What needs to be done ▸ For this exercise, retype all the data exactly and exclude every image.

Supplied material ▸

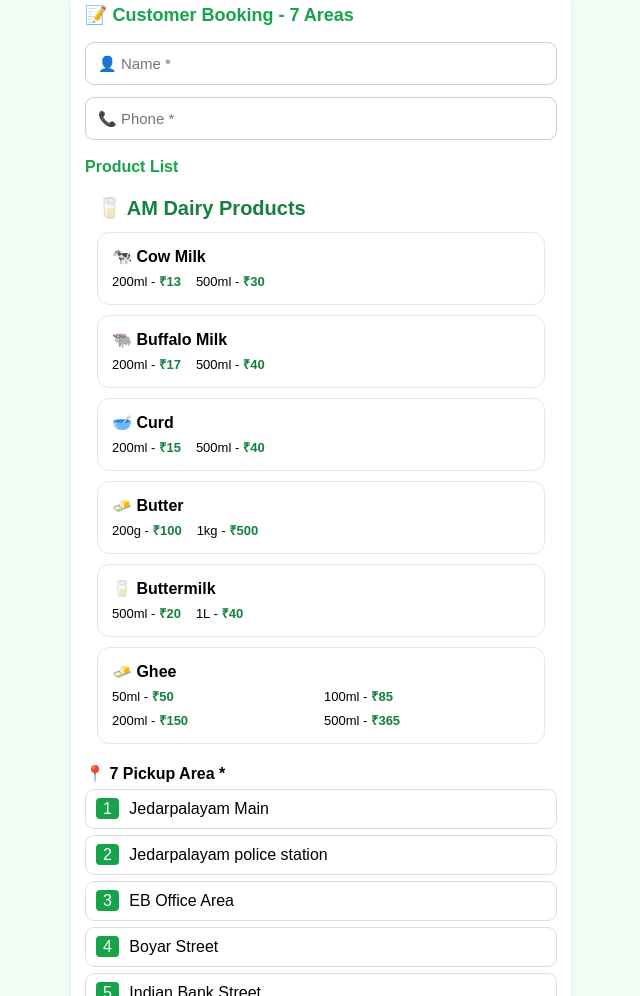
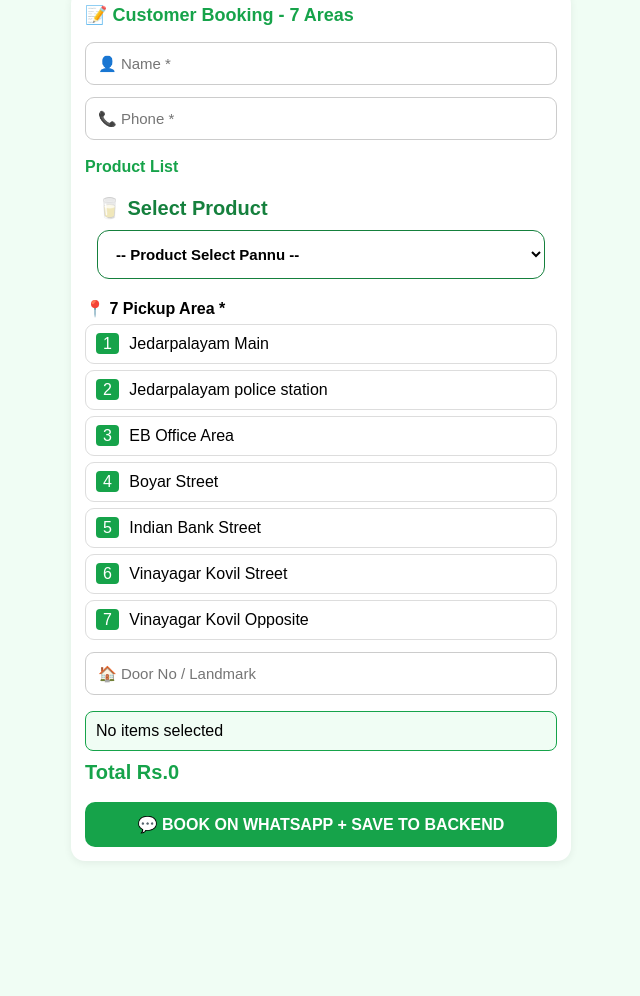
Before and after one commit to AMdairy/am-dairy, a website: page index.html in a window 1280 px wide. Shown: the part 834-1830 px from the top of the page, without its empty margins (319-959 px from the left). After the commit the page ends 1715 px from the top, so only its background shows below. Drawn offline with Linux system fonts and the light colour scheme.

Commit message:
add selectable scroll product list

```diff
--- a/index.html
+++ b/index.html
@@ -59,63 +59,48 @@ if ('serviceWorker' in navigator) {
 <input class="inp" id="cph" placeholder="📞 Phone *">
 <div style="font-weight:bold;margin-top:12px;color:#16a34a"> Product List </div>
 <!-- AM DAIRY - FINAL PRICE LIST -->
+<!-- AM DAIRY - SELECTABLE SCROLL PRODUCT LIST -->
 <div style="margin:20px 12px;">
-<h3 style="color:#15803d; font-weight:900; font-size:20px;">🥛 AM Dairy Products</h3>
+<h3 style="color:#15803d; font-weight:900; font-size:20px;">🥛 Select Product</h3>
 
-<div style="display:grid; gap:10px; margin-top:12px;">
+<!-- DROPDOWN SCROLL -->
+<select id="productSelect" style="width:100%; padding:14px; border-radius:12px; border:1.5px solid #15803d; font-size:15px; font-weight:600; background:white; margin-top:10px;">
+<option value="">-- Product Select Pannu --</option>
+<option value="Cow Milk 200ml - ₹13">🐄 Cow Milk 200ml - ₹13</option>
+<option value="Cow Milk 500ml - ₹30">🐄 Cow Milk 500ml - ₹30</option>
+<option value="Buffalo Milk 200ml - ₹17">🐃 Buffalo Milk 200ml - ₹17</option>
+<option value="Buffalo Milk 500ml - ₹40">🐃 Buffalo Milk 500ml - ₹40</option>
+<option value="Curd 200ml - ₹15">🥣 Curd 200ml - ₹15</option>
+<option value="Curd 500ml - ₹40">🥣 Curd 500ml - ₹40</option>
+<option value="Butter 200g - ₹100">🧈 Butter 200g - ₹100</option>
+<option value="Butter 1kg - ₹500">🧈 Butter 1kg - ₹500</option>
+<option value="Buttermilk 500ml - ₹20">🥛 Buttermilk 500ml - ₹20</option>
+<option value="Buttermilk 1L - ₹40">🥛 Buttermilk 1L - ₹40</option>
+<option value="Ghee 50ml - ₹50">🧈 Ghee 50ml - ₹50</option>
+<option value="Ghee 100ml - ₹85">🧈 Ghee 100ml - ₹85</option>
+<option value="Ghee 200ml - ₹150">🧈 Ghee 200ml - ₹150</option>
+<option value="Ghee 500ml - ₹365">🧈 Ghee 500ml - ₹365</option>
+</select>
 
-<div style="border:1px solid #e5e7eb; padding:14px; border-radius:12px; background:white;">
-<b>🐄 Cow Milk</b>
-<div style="margin-top:6px; display:flex; gap:15px; font-size:13px;">
-<span>200ml - <b style="color:#15803d;">₹13</b></span>
-<span>500ml - <b style="color:#15803d;">₹30</b></span>
-</div>
-</div>
-
-<div style="border:1px solid #e5e7eb; padding:14px; border-radius:12px; background:white;">
-<b>🐃 Buffalo Milk</b>
-<div style="margin-top:6px; display:flex; gap:15px; font-size:13px;">
-<span>200ml - <b style="color:#15803d;">₹17</b></span>
-<span>500ml - <b style="color:#15803d;">₹40</b></span>
-</div>
-</div>
-
-<div style="border:1px solid #e5e7eb; padding:14px; border-radius:12px; background:white;">
-<b>🥣 Curd</b>
-<div style="margin-top:6px; display:flex; gap:15px; font-size:13px;">
-<span>200ml - <b style="color:#15803d;">₹15</b></span>
-<span>500ml - <b style="color:#15803d;">₹40</b></span>
-</div>
-</div>
-
-<div style="border:1px solid #e5e7eb; padding:14px; border-radius:12px; background:white;">
-<b>🧈 Butter</b>
-<div style="margin-top:6px; display:flex; gap:15px; font-size:13px;">
-<span>200g - <b style="color:#15803d;">₹100</b></span>
-<span>1kg - <b style="color:#15803d;">₹500</b></span>
-</div>
-</div>
-
-<div style="border:1px solid #e5e7eb; padding:14px; border-radius:12px; background:white;">
-<b>🥛 Buttermilk</b>
-<div style="margin-top:6px; display:flex; gap:15px; font-size:13px;">
-<span>500ml - <b style="color:#15803d;">₹20</b></span>
-<span>1L - <b style="color:#15803d;">₹40</b></span>
-</div>
-</div>
-
-<div style="border:1px solid #e5e7eb; padding:14px; border-radius:12px; background:white;">
-<b>🧈 Ghee</b>
-<div style="margin-top:6px; display:grid; grid-template-columns:1fr 1fr; gap:6px; font-size:13px;">
-<span>50ml - <b style="color:#15803d;">₹50</b></span>
-<span>100ml - <b style="color:#15803d;">₹85</b></span>
-<span>200ml - <b style="color:#15803d;">₹150</b></span>
-<span>500ml - <b style="color:#15803d;">₹365</b></span>
-</div>
+<!-- SELECTED PRODUCT SHOW -->
+<div id="selectedBox" style="margin-top:15px; padding:12px; background:#f0fdf4; border-radius:10px; display:none; border:1px solid #bbf7d0;">
+<b>Selected:</b> <span id="selectedText" style="color:#15803d;"></span>
 </div>
 
 </div>
-</div>
+
+<script>
+document.getElementById('productSelect').addEventListener('change', function(){
+let box = document.getElementById('selectedBox');
+let text = document.getElementById('selectedText');
+if(this.value){
+box.style.display='block';
+text.innerText = this.value;
+} else {
+box.style.display='none';
+}
+});
+</script>
 <div style="font-weight:bold;margin-top:14px">📍 7 Pickup Area *</div>
 <div class="opt" onclick="setArea('Jedarpalayam Main')"><span style="background:#16a34a;color:white;padding:2px 7px;border-radius:4px;margin-right:6px">1</span> Jedarpalayam Main</div>
 
```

Answer section ▸
Before and after one commit to AMdairy/am-dairy, a website: page index.html in a window 1280 px wide. Shown: the part 834-1830 px from the top of the page, without its empty margins (319-959 px from the left). After the commit the page ends 1715 px from the top, so only its background shows below. Drawn offline with Linux system fonts and the light colour scheme.

Commit message:
add selectable scroll product list

```diff
--- a/index.html
+++ b/index.html
@@ -59,63 +59,48 @@ if ('serviceWorker' in navigator) {
 <input class="inp" id="cph" placeholder="📞 Phone *">
 <div style="font-weight:bold;margin-top:12px;color:#16a34a"> Product List </div>
 <!-- AM DAIRY - FINAL PRICE LIST -->
+<!-- AM DAIRY - SELECTABLE SCROLL PRODUCT LIST -->
 <div style="margin:20px 12px;">
-<h3 style="color:#15803d; font-weight:900; font-size:20px;">🥛 AM Dairy Products</h3>
+<h3 style="color:#15803d; font-weight:900; font-size:20px;">🥛 Select Product</h3>
 
-<div style="display:grid; gap:10px; margin-top:12px;">
+<!-- DROPDOWN SCROLL -->
+<select id="productSelect" style="width:100%; padding:14px; border-radius:12px; border:1.5px solid #15803d; font-size:15px; font-weight:600; background:white; margin-top:10px;">
+<option value="">-- Product Select Pannu --</option>
+<option value="Cow Milk 200ml - ₹13">🐄 Cow Milk 200ml - ₹13</option>
+<option value="Cow Milk 500ml - ₹30">🐄 Cow Milk 500ml - ₹30</option>
+<option value="Buffalo Milk 200ml - ₹17">🐃 Buffalo Milk 200ml - ₹17</option>
+<option value="Buffalo Milk 500ml - ₹40">🐃 Buffalo Milk 500ml - ₹40</option>
+<option value="Curd 200ml - ₹15">🥣 Curd 200ml - ₹15</option>
+<option value="Curd 500ml - ₹40">🥣 Curd 500ml - ₹40</option>
+<option value="Butter 200g - ₹100">🧈 Butter 200g - ₹100</option>
+<option value="Butter 1kg - ₹500">🧈 Butter 1kg - ₹500</option>
+<option value="Buttermilk 500ml - ₹20">🥛 Buttermilk 500ml - ₹20</option>
+<option value="Buttermilk 1L - ₹40">🥛 Buttermilk 1L - ₹40</option>
+<option value="Ghee 50ml - ₹50">🧈 Ghee 50ml - ₹50</option>
+<option value="Ghee 100ml - ₹85">🧈 Ghee 100ml - ₹85</option>
+<option value="Ghee 200ml - ₹150">🧈 Ghee 200ml - ₹150</option>
+<option value="Ghee 500ml - ₹365">🧈 Ghee 500ml - ₹365</option>
+</select>
 
-<div style="border:1px solid #e5e7eb; padding:14px; border-radius:12px; background:white;">
-<b>🐄 Cow Milk</b>
-<div style="margin-top:6px; display:flex; gap:15px; font-size:13px;">
-<span>200ml - <b style="color:#15803d;">₹13</b></span>
-<span>500ml - <b style="color:#15803d;">₹30</b></span>
-</div>
-</div>
-
-<div style="border:1px solid #e5e7eb; padding:14px; border-radius:12px; background:white;">
-<b>🐃 Buffalo Milk</b>
-<div style="margin-top:6px; display:flex; gap:15px; font-size:13px;">
-<span>200ml - <b style="color:#15803d;">₹17</b></span>
-<span>500ml - <b style="color:#15803d;">₹40</b></span>
-</div>
-</div>
-
-<div style="border:1px solid #e5e7eb; padding:14px; border-radius:12px; background:white;">
-<b>🥣 Curd</b>
-<div style="margin-top:6px; display:flex; gap:15px; font-size:13px;">
-<span>200ml - <b style="color:#15803d;">₹15</b></span>
-<span>500ml - <b style="color:#15803d;">₹40</b></span>
-</div>
-</div>
-
-<div style="border:1px solid #e5e7eb; padding:14px; border-radius:12px; background:white;">
-<b>🧈 Butter</b>
-<div style="margin-top:6px; display:flex; gap:15px; font-size:13px;">
-<span>200g - <b style="color:#15803d;">₹100</b></span>
-<span>1kg - <b style="color:#15803d;">₹500</b></span>
-</div>
-</div>
-
-<div style="border:1px solid #e5e7eb; padding:14px; border-radius:12px; background:white;">
-<b>🥛 Buttermilk</b>
-<div style="margin-top:6px; display:flex; gap:15px; font-size:13px;">
-<span>500ml - <b style="color:#15803d;">₹20</b></span>
-<span>1L - <b style="color:#15803d;">₹40</b></span>
-</div>
-</div>
-
-<div style="border:1px solid #e5e7eb; padding:14px; border-radius:12px; background:white;">
-<b>🧈 Ghee</b>
-<div style="margin-top:6px; display:grid; grid-template-columns:1fr 1fr; gap:6px; font-size:13px;">
-<span>50ml - <b style="color:#15803d;">₹50</b></span>
-<span>100ml - <b style="color:#15803d;">₹85</b></span>
-<span>200ml - <b style="color:#15803d;">₹150</b></span>
-<span>500ml - <b style="color:#15803d;">₹365</b></span>
-</div>
+<!-- SELECTED PRODUCT SHOW -->
+<div id="selectedBox" style="margin-top:15px; padding:12px; background:#f0fdf4; border-radius:10px; display:none; border:1px solid #bbf7d0;">
+<b>Selected:</b> <span id="selectedText" style="color:#15803d;"></span>
 </div>
 
 </div>
-</div>
+
+<script>
+document.getElementById('productSelect').addEventListener('change', function(){
+let box = document.getElementById('selectedBox');
+let text = document.getElementById('selectedText');
+if(this.value){
+box.style.display='block';
+text.innerText = this.value;
+} else {
+box.style.display='none';
+}
+});
+</script>
 <div style="font-weight:bold;margin-top:14px">📍 7 Pickup Area *</div>
 <div class="opt" onclick="setArea('Jedarpalayam Main')"><span style="background:#16a34a;color:white;padding:2px 7px;border-radius:4px;margin-right:6px">1</span> Jedarpalayam Main</div>
 
```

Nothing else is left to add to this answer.